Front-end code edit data
·····

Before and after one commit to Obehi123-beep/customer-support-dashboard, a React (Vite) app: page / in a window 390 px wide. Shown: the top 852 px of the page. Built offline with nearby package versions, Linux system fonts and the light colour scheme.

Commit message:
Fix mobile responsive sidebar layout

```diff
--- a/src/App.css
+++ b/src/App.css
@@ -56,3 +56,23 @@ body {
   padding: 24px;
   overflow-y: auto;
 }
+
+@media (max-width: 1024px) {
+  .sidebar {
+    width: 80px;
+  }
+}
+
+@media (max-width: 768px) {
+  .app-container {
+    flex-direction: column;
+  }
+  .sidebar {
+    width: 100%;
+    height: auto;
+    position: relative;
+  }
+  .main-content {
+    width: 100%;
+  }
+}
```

·····

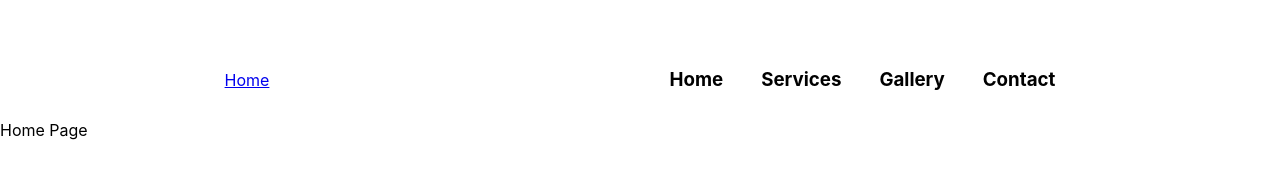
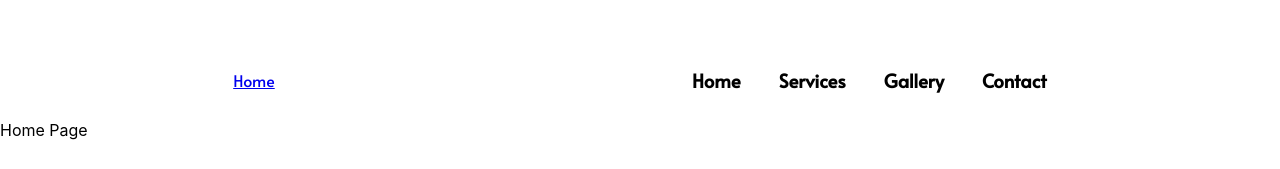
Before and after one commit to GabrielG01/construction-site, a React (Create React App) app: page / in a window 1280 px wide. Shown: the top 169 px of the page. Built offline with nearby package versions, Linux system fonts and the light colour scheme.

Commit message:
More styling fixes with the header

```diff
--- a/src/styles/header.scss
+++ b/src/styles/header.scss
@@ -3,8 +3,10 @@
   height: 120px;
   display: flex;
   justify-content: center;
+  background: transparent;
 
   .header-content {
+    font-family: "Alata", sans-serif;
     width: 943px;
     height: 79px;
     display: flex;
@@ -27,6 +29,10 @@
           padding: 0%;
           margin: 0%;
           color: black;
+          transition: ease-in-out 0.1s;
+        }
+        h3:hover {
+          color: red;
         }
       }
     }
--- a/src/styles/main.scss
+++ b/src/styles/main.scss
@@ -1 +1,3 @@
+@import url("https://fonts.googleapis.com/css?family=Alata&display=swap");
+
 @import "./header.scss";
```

·····

▶ Problem to work on
Search the data above for the string "width" and report each line that holds it.

▶ Result
+@media (max-width: 1024px) {
+    width: 80px;
+@media (max-width: 768px) {
+    width: 100%;
+    width: 100%;
     width: 943px;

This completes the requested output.